“When I started skating in 1988, I made a point of acquiring every UK skate mag every month, and of course at that time, out of the three, RaD was always the best. It was clever and it was mysterious, it was poetic and it was profound, and TLB’s photography showed London (and plenty of other places across the UK) in its best light during what were some amazing times for skateboarding, as well as for wider culture.
“Any time there was a glimpse of that logo, whether it was in a Slam ad or on somebody’s t-shirt, it was obvious there was something important happening”
The Slam City Skates ads that ran in that magazine felt like part of the editorial at times – they were constantly evolving with the magazine, with the times, with skateboarding – and they too seemed like a window into a very exciting world.

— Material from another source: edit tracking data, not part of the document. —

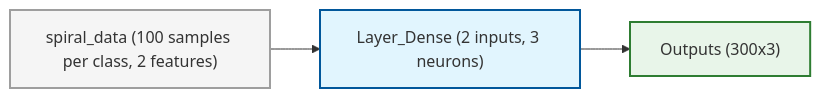
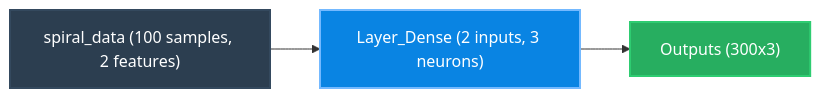
One commit to holycompile/Neural_Networks_from_Scratch changed the sixth of 10 diagrams in README.md. Above: the diagram before and after it, drawn with Mermaid. The commit also changed other lines of this file, not shown here.

````diff
--- a/README.md
+++ b/README.md
@@ -159,9 +165,9 @@
 ```mermaid
 graph LR
-    Dataset["spiral_data (100 samples per class, 2 features)"] --> L1["Layer_Dense (2 inputs, 3 neurons)"]
+    Dataset["spiral_data (100 samples, 2 features)"] --> L1["Layer_Dense (2 inputs, 3 neurons)"]
     L1 --> Out["Outputs (300x3)"]
     
-    style Dataset fill:#f5f5f5,stroke:#9e9e9e,stroke-width:2px;
-    style L1 fill:#e1f5fe,stroke:#01579b,stroke-width:2px;
-    style Out fill:#e8f5e9,stroke:#2e7d32,stroke-width:2px;
+    style Dataset fill:#2c3e50,stroke:#34495e,stroke-width:2px,color:#fff;
+    style L1 fill:#0984e3,stroke:#74b9ff,stroke-width:2px,color:#fff;
+    style Out fill:#27ae60,stroke:#2ecc71,stroke-width:2px,color:#fff;
 ```
````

Any time there was a glimpse of that logo, whether it was in a Slam ad or on somebody’s t-shirt, it was obvious there was something important happening. That logo always symbolised something very interesting to me, and I’ll forever associate it with a crew of incredibly innovative, artistic, inspirational people”.

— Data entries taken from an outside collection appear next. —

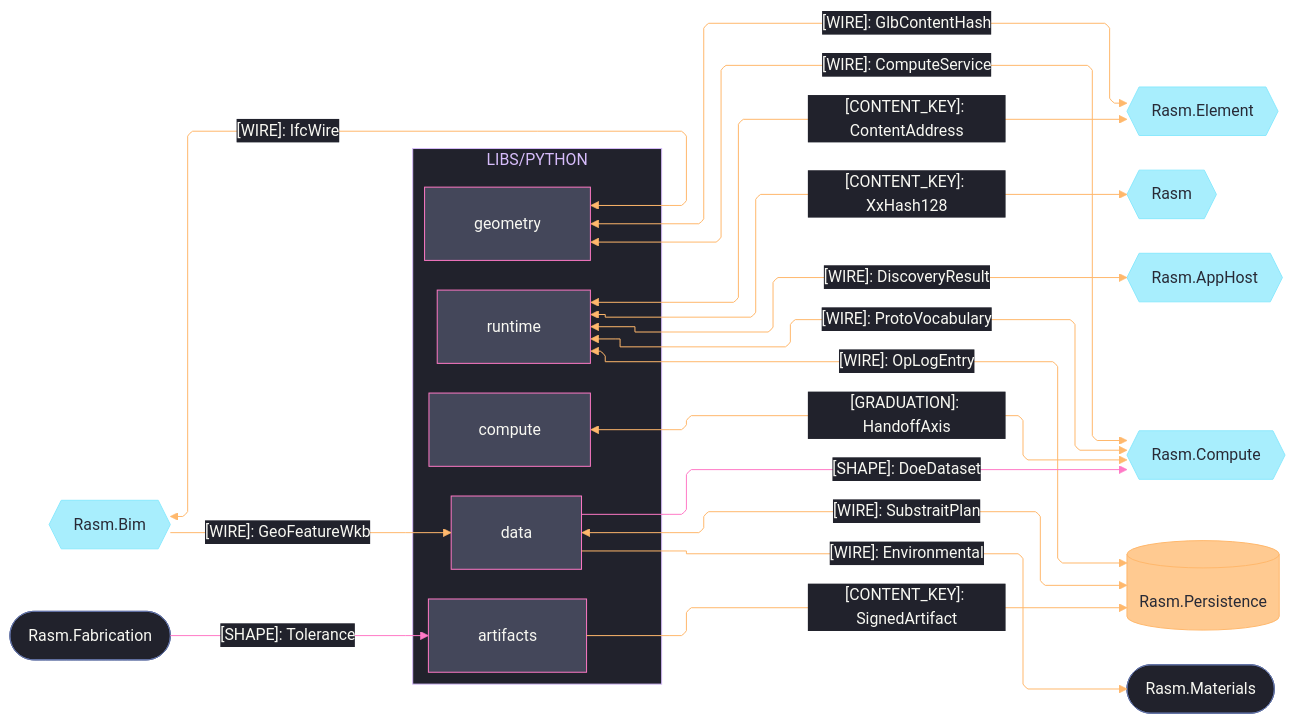
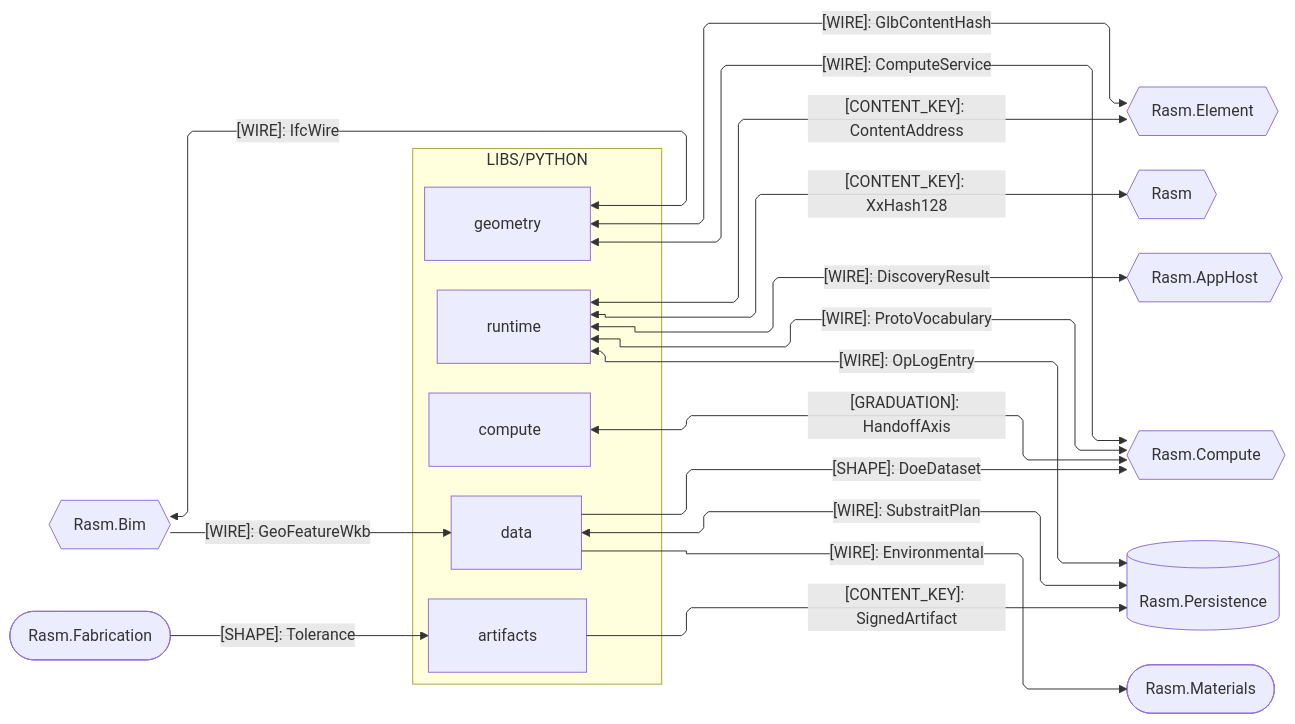
Before and after one commit to bsamiee/Rasm: the second of 2 diagrams in libs/python/.planning/ARCHITECTURE.md, drawn with Mermaid. The commit also changed other lines of this file and 460 other files, not shown here.

````diff
--- a/libs/python/.planning/ARCHITECTURE.md
+++ b/libs/python/.planning/ARCHITECTURE.md
@@ -104,73 +75,42 @@
 ```mermaid
 ---
 config:
-  theme: base
-  look: classic
   layout: elk
   flowchart:
     curve: linear
     padding: 25
-  themeVariables:
-    darkMode: true
-    fontFamily: "SF Mono, Menlo, Cascadia Mono, Segoe UI Mono, Consolas, monospace"
-    useGradient: false
-    dropShadow: "none"
-    background: "#282A36"
-    primaryColor: "#44475A"
-    primaryTextColor: "#F8F8F2"
-    primaryBorderColor: "#BD93F9"
-    lineColor: "#FF79C6"
-    textColor: "#F8F8F2"
-    clusterBkg: "#21222C"
-    clusterBorder: "#D6BCFA"
-    edgeLabelBackground: "#21222C"
-    labelBackgroundColor: "#21222C"
-    titleColor: "#D6BCFA"
-  themeCSS: ".nodeLabel{font-size:13px;font-weight:500}.edgeLabel{font-size:12px;font-weight:500}.cluster-label .nodeLabel{font-size:13.5px;font-weight:700;letter-spacing:.08em}.edge-thickness-normal{stroke-width:2px}.edge-thickness-thick{stroke-width:3px}.edge-pattern-dashed,.edge-pattern-dotted{stroke-width:1.5px;stroke-dasharray:4 6}.node rect,.node circle,.node polygon,.node path,.node .outer-path{stroke-width:1.5px;filter:none!important}.cluster rect{stroke-width:1px!important;stroke-dasharray:5 4!important;filter:none!important}.marker path{transform:scale(.8);transform-origin:5px 5px}.marker circle{transform:scale(.48);transform-origin:5px 5px}.edgeLabel rect{transform-box:fill-box;transform-origin:center;transform:scale(1.1,1.2)}"
 ---
 flowchart LR
     accTitle: Python branch C# seam registry
-    accDescr: Python packages exchanging kinded contract shapes with their C# counterparts — data-bearing kinds on the orange rail, shape contracts on the pink rail — persistence as the one data store, bidirectional peers as hexagons, one-way sources and sinks as stadiums.
+    accDescr: Python packages exchanging kinded contract shapes with their C# counterparts — every edge labeled kind plus shape — persistence as the one data store, bidirectional peers as hexagons, one-way sources and sinks as stadiums.
     subgraph python[LIBS/PYTHON]
         Geometry[geometry]
         Runtime[runtime]
         Compute[compute]
         Data[data]
         Artifacts[artifacts]
     end
     Bim{{Rasm.Bim}}
     Element{{Rasm.Element}}
     Rasm{{Rasm}}
     AppHost{{Rasm.AppHost}}
     RasmCompute{{Rasm.Compute}}
     Persistence[(Rasm.Persistence)]
     Materials([Rasm.Materials])
     Fabrication([Rasm.Fabrication])
     Geometry e12@<-->|"[WIRE]: IfcWire"| Bim
     Geometry e13@<-->|"[WIRE]: GlbContentHash"| Element
     Geometry e11@<-->|"[WIRE]: ComputeService"| RasmCompute
     Runtime e5@<-->|"[CONTENT_KEY]: ContentAddress"| Element
     Runtime e1@<-->|"[CONTENT_KEY]: XxHash128"| Rasm
     Runtime e2@<-->|"[WIRE]: DiscoveryResult"| AppHost
     Runtime e4@<-->|"[WIRE]: ProtoVocabulary"| RasmCompute
     Runtime e3@<-->|"[WIRE]: OpLogEntry"| Persistence
     Compute e10@<-->|"[GRADUATION]: HandoffAxis"| RasmCompute
     Data e7@-->|"[SHAPE]: DoeDataset"| RasmCompute
     Data e6@<-->|"[WIRE]: SubstraitPlan"| Persistence
     Data e8@-->|"[WIRE]: Environmental"| Materials
     Bim e9@-->|"[WIRE]: GeoFeatureWkb"| Data
     Artifacts e14@-->|"[CONTENT_KEY]: SignedArtifact"| Persistence
     Fabrication e15@-->|"[SHAPE]: Tolerance"| Artifacts
-    classDef primary fill:#44475A,stroke:#FF79C6,color:#F8F8F2
-    classDef external fill:#8BE9FDBF,stroke:#8BE9FD,color:#282A36
-    classDef data fill:#FFB86CBF,stroke:#FFB86C,color:#282A36
-    classDef recessed fill:#21222C,stroke:#6272A4,color:#F8F8F2
-    classDef edgeData stroke:#FFB86C,color:#F8F8F2
-    classDef edgeControl stroke:#FF79C6,color:#F8F8F2
-    class Runtime,Data,Compute,Geometry,Artifacts primary
-    class Rasm,AppHost,RasmCompute,Element,Bim external
-    class Persistence data
-    class Materials,Fabrication recessed
-    class e1,e2,e3,e4,e5,e6,e8,e9,e10,e11,e12,e13,e14 edgeData
-    class e7,e15 edgeControl
 ```
````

We knew that Neil would have an interesting take on when he first saw, and connected with the logo, and what that moment meant to him. He pulled something personal from his vast archives and opened up about the moment he received it…
Many of us responded to mail outs in the 80s and 90s. Neil Macdonald (@scienceversuslife) kept the envelope

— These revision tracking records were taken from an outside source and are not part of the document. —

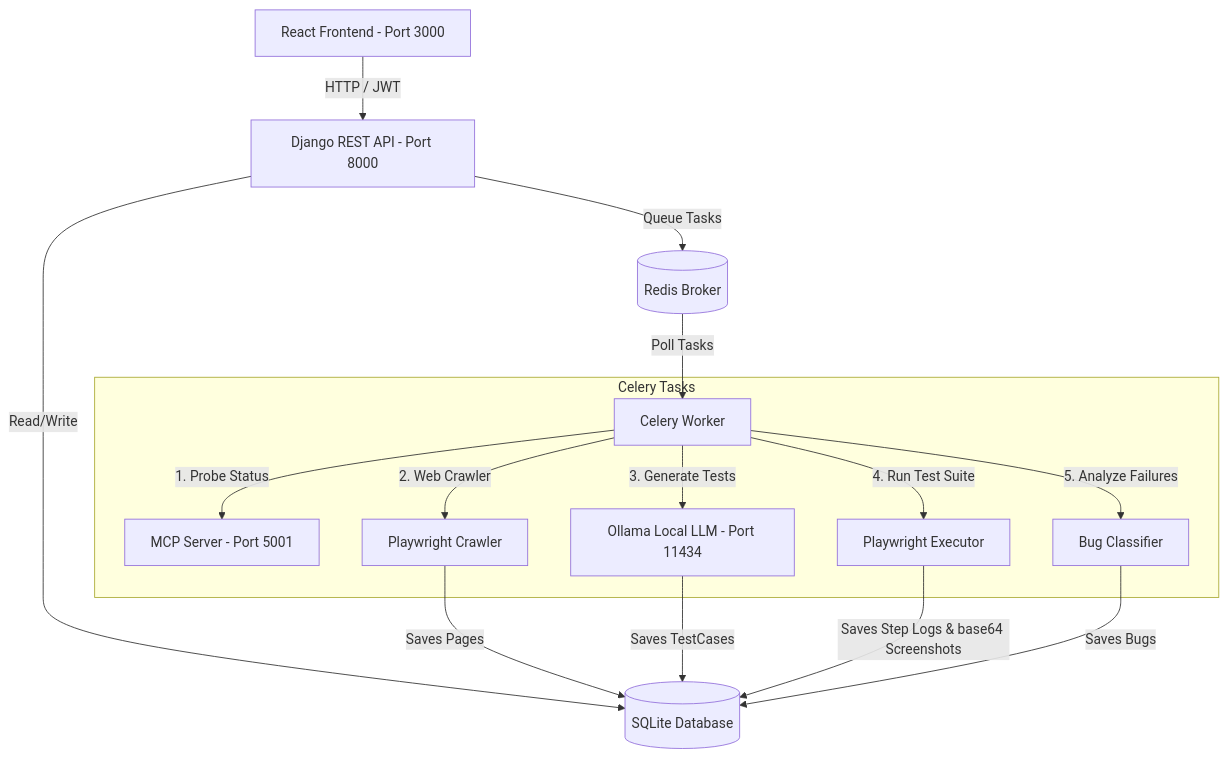
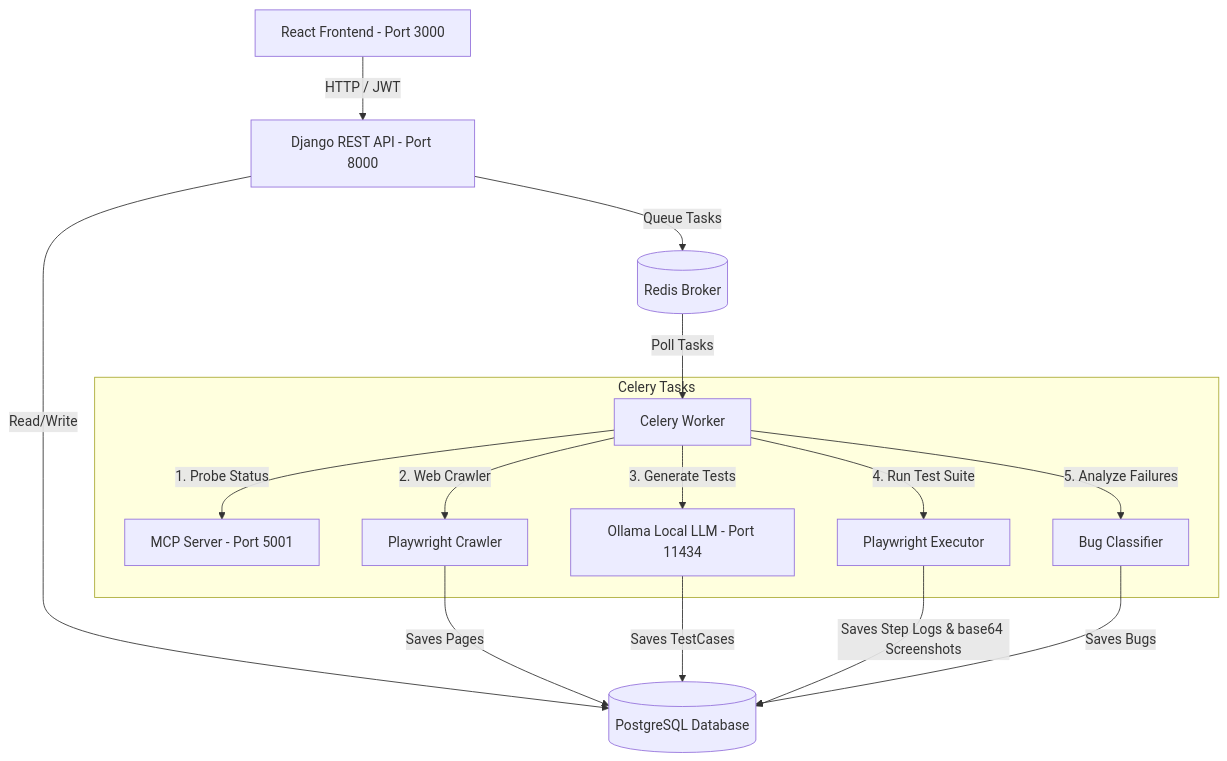
Before and after one commit to Nayan2713/QA_AI_Platform: the diagram in README.md, drawn with Mermaid. The commit also changed other lines of this file and 9 other files, not shown here.

````diff
--- a/README.md
+++ b/README.md
@@ -11,20 +11,20 @@
 ```mermaid
 graph TD
     Client[React Frontend - Port 3000] -->|HTTP / JWT| API[Django REST API - Port 8000]
-    API -->|Read/Write| DB[(SQLite Database)]
+    API -->|Read/Write| DB[(PostgreSQL Database)]
     API -->|Queue Tasks| Redis[(Redis Broker)]
     Redis -->|Poll Tasks| Celery[Celery Worker]
     
     subgraph Celery Tasks
         Celery -->|1. Probe Status| MCP[MCP Server - Port 5001]
         Celery -->|2. Web Crawler| PW_Craw[Playwright Crawler]
         Celery -->|3. Generate Tests| LLM[Ollama Local LLM - Port 11434]
         Celery -->|4. Run Test Suite| PW_Exec[Playwright Executor]
         Celery -->|5. Analyze Failures| Bug_Det[Bug Classifier]
     end
     
     PW_Craw -->|Saves Pages| DB
     LLM -->|Saves TestCases| DB
     PW_Exec -->|Saves Step Logs & base64 Screenshots| DB
     Bug_Det -->|Saves Bugs| DB
 ```
````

“I think my favourite time I saw the Slam logo was when this turned up”
Neil reminisced about this manila envelope dropping through his door, saying “I think my favourite time I saw the Slam logo was when this turned up. I’d sent away the little form from RaD, and soon this A4 envelope, absolutely packed with product information and stickers, turned up. Getting anything in the post back then was pretty exciting, but the things in this envelope blew me away. Having this stuff go from some unknown (to me at the time) place in London, via the pages of RaD magazine to my house, felt like a real privilege. And they had their own postmark?! I knew this was the real shit when I first saw that”.
Hearing different accounts about this visual which represents everything we do here at Slam has been gladdening. It was refreshing to take a step back and appreciate the logo and the journey it has been an essential part of. It was the arrival of new logo emblazoned garments that sparked the trip down this rabbit hole in the first place. After a brief hiatus there are now new classic hoods and T-Shirts on the rails once again. The classic logo hood is an ideal extra layer for this time of year…
The Slam City Skates Classic Logo hood in black and white. Two other colours available
There are three colours available of our Classic Logo Hood. These are joined by four colours of our Classic Logo T-Shirt. Visit us now to add one of these to your wardrobe and check out other Slam City Skates items.
Thanks to Henry Kingsford, Sam Ashley, and Dominic Marley for the photos. Thanks to Olly Todd, Tim Fowler, Helena Long, and David Atkinson for sharing their thoughts with us.
Thanks also to Dan Adams at the Read and Destroy archive and Neil Macdonald at @scienceversuslife for their contributions. We are looking forward to seeing the results of their efforts to preserve the history of our culture.
Read another article about Slam history from this time last year: Skate Shop Day: A Slam City Timeline